▶ **ACTION ITEM**
Starting from the first line below, repeat the data exactly through to the last.

▶ **EXERCISE MATERIALS**

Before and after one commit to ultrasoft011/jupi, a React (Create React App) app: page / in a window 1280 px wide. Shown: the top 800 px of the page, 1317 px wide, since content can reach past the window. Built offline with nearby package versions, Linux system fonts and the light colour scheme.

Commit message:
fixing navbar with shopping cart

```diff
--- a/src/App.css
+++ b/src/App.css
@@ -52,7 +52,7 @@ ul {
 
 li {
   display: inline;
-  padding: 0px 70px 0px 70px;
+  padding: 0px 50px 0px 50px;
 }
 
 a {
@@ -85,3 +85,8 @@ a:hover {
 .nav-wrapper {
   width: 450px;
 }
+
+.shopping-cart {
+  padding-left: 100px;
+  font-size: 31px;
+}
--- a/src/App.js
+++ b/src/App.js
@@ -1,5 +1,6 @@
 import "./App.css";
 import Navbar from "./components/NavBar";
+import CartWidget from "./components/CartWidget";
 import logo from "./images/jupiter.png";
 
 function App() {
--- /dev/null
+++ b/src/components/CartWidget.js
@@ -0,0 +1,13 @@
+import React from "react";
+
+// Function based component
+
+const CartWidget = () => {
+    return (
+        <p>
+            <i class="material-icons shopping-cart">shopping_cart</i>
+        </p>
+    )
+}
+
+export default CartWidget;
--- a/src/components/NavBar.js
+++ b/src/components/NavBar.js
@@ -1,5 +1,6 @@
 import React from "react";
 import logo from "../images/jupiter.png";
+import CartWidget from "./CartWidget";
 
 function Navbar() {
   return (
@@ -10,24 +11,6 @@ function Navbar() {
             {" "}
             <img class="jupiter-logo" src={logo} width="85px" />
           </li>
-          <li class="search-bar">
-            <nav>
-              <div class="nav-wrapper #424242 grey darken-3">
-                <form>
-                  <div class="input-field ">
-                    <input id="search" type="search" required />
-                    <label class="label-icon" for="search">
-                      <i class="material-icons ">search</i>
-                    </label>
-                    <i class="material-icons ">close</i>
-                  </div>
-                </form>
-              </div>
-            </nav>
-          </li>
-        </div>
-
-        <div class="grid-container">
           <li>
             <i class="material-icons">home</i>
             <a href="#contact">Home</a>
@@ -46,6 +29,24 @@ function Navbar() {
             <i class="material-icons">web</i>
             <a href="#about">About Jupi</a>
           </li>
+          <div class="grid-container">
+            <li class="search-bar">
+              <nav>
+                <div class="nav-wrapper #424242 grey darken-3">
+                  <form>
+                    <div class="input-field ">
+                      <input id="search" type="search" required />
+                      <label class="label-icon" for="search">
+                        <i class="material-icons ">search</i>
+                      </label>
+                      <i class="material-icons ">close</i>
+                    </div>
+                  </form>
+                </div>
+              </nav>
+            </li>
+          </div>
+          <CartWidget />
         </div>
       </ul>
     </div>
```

▶ **ANSWER TO THE PROBLEM**
Before and after one commit to ultrasoft011/jupi, a React (Create React App) app: page / in a window 1280 px wide. Shown: the top 800 px of the page, 1317 px wide, since content can reach past the window. Built offline with nearby package versions, Linux system fonts and the light colour scheme.

Commit message:
fixing navbar with shopping cart

```diff
--- a/src/App.css
+++ b/src/App.css
@@ -52,7 +52,7 @@ ul {
 
 li {
   display: inline;
-  padding: 0px 70px 0px 70px;
+  padding: 0px 50px 0px 50px;
 }
 
 a {
@@ -85,3 +85,8 @@ a:hover {
 .nav-wrapper {
   width: 450px;
 }
+
+.shopping-cart {
+  padding-left: 100px;
+  font-size: 31px;
+}
--- a/src/App.js
+++ b/src/App.js
@@ -1,5 +1,6 @@
 import "./App.css";
 import Navbar from "./components/NavBar";
+import CartWidget from "./components/CartWidget";
 import logo from "./images/jupiter.png";
 
 function App() {
--- /dev/null
+++ b/src/components/CartWidget.js
@@ -0,0 +1,13 @@
+import React from "react";
+
+// Function based component
+
+const CartWidget = () => {
+    return (
+        <p>
+            <i class="material-icons shopping-cart">shopping_cart</i>
+        </p>
+    )
+}
+
+export default CartWidget;
--- a/src/components/NavBar.js
+++ b/src/components/NavBar.js
@@ -1,5 +1,6 @@
 import React from "react";
 import logo from "../images/jupiter.png";
+import CartWidget from "./CartWidget";
 
 function Navbar() {
   return (
@@ -10,24 +11,6 @@ function Navbar() {
             {" "}
             <img class="jupiter-logo" src={logo} width="85px" />
           </li>
-          <li class="search-bar">
-            <nav>
-              <div class="nav-wrapper #424242 grey darken-3">
-                <form>
-                  <div class="input-field ">
-                    <input id="search" type="search" required />
-                    <label class="label-icon" for="search">
-                      <i class="material-icons ">search</i>
-                    </label>
-                    <i class="material-icons ">close</i>
-                  </div>
-                </form>
-              </div>
-            </nav>
-          </li>
-        </div>
-
-        <div class="grid-container">
           <li>
             <i class="material-icons">home</i>
             <a href="#contact">Home</a>
@@ -46,6 +29,24 @@ function Navbar() {
             <i class="material-icons">web</i>
             <a href="#about">About Jupi</a>
           </li>
+          <div class="grid-container">
+            <li class="search-bar">
+              <nav>
+                <div class="nav-wrapper #424242 grey darken-3">
+                  <form>
+                    <div class="input-field ">
+                      <input id="search" type="search" required />
+                      <label class="label-icon" for="search">
+                        <i class="material-icons ">search</i>
+                      </label>
+                      <i class="material-icons ">close</i>
+                    </div>
+                  </form>
+                </div>
+              </nav>
+            </li>
+          </div>
+          <CartWidget />
         </div>
       </ul>
     </div>
```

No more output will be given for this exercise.